Activity :: Set down the data that follows again, exactly as written.

Edit difference data
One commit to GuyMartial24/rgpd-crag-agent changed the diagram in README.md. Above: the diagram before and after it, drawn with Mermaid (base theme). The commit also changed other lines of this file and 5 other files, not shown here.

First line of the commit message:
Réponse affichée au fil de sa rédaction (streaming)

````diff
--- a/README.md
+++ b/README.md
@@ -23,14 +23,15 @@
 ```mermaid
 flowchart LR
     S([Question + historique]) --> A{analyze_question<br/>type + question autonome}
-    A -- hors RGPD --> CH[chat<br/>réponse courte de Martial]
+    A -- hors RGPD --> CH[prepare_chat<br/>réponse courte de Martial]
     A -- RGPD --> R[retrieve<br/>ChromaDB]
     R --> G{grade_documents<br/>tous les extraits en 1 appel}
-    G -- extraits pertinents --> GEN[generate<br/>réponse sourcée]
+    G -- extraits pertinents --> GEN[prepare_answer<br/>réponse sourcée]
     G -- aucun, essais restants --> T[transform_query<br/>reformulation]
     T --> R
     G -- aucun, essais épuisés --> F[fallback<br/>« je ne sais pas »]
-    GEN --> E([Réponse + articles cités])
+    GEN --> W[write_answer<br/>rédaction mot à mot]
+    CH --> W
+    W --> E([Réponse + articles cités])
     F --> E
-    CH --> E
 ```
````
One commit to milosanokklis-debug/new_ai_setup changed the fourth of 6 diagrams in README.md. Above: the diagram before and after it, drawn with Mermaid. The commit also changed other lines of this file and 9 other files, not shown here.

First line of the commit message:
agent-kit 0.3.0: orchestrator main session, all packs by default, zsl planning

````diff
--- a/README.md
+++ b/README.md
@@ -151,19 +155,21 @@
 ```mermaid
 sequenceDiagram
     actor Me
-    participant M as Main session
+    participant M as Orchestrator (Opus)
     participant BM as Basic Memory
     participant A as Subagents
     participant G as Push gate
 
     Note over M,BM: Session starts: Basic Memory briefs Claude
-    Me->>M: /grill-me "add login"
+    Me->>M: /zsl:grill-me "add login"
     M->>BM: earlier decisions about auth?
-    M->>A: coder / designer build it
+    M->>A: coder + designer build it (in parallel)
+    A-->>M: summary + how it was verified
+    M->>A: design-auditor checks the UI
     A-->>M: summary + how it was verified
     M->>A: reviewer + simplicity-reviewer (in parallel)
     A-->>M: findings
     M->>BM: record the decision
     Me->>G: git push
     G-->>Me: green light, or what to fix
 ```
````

Problem solution ::
One commit to GuyMartial24/rgpd-crag-agent changed the diagram in README.md. Above: the diagram before and after it, drawn with Mermaid (base theme). The commit also changed other lines of this file and 5 other files, not shown here.

First line of the commit message:
Réponse affichée au fil de sa rédaction (streaming)

````diff
--- a/README.md
+++ b/README.md
@@ -23,14 +23,15 @@
 ```mermaid
 flowchart LR
     S([Question + historique]) --> A{analyze_question<br/>type + question autonome}
-    A -- hors RGPD --> CH[chat<br/>réponse courte de Martial]
+    A -- hors RGPD --> CH[prepare_chat<br/>réponse courte de Martial]
     A -- RGPD --> R[retrieve<br/>ChromaDB]
     R --> G{grade_documents<br/>tous les extraits en 1 appel}
-    G -- extraits pertinents --> GEN[generate<br/>réponse sourcée]
+    G -- extraits pertinents --> GEN[prepare_answer<br/>réponse sourcée]
     G -- aucun, essais restants --> T[transform_query<br/>reformulation]
     T --> R
     G -- aucun, essais épuisés --> F[fallback<br/>« je ne sais pas »]
-    GEN --> E([Réponse + articles cités])
+    GEN --> W[write_answer<br/>rédaction mot à mot]
+    CH --> W
+    W --> E([Réponse + articles cités])
     F --> E
-    CH --> E
 ```
````
One commit to milosanokklis-debug/new_ai_setup changed the fourth of 6 diagrams in README.md. Above: the diagram before and after it, drawn with Mermaid. The commit also changed other lines of this file and 9 other files, not shown here.

First line of the commit message:
agent-kit 0.3.0: orchestrator main session, all packs by default, zsl planning

````diff
--- a/README.md
+++ b/README.md
@@ -151,19 +155,21 @@
 ```mermaid
 sequenceDiagram
     actor Me
-    participant M as Main session
+    participant M as Orchestrator (Opus)
     participant BM as Basic Memory
     participant A as Subagents
     participant G as Push gate
 
     Note over M,BM: Session starts: Basic Memory briefs Claude
-    Me->>M: /grill-me "add login"
+    Me->>M: /zsl:grill-me "add login"
     M->>BM: earlier decisions about auth?
-    M->>A: coder / designer build it
+    M->>A: coder + designer build it (in parallel)
+    A-->>M: summary + how it was verified
+    M->>A: design-auditor checks the UI
     A-->>M: summary + how it was verified
     M->>A: reviewer + simplicity-reviewer (in parallel)
     A-->>M: findings
     M->>BM: record the decision
     Me->>G: git push
     G-->>Me: green light, or what to fix
 ```
````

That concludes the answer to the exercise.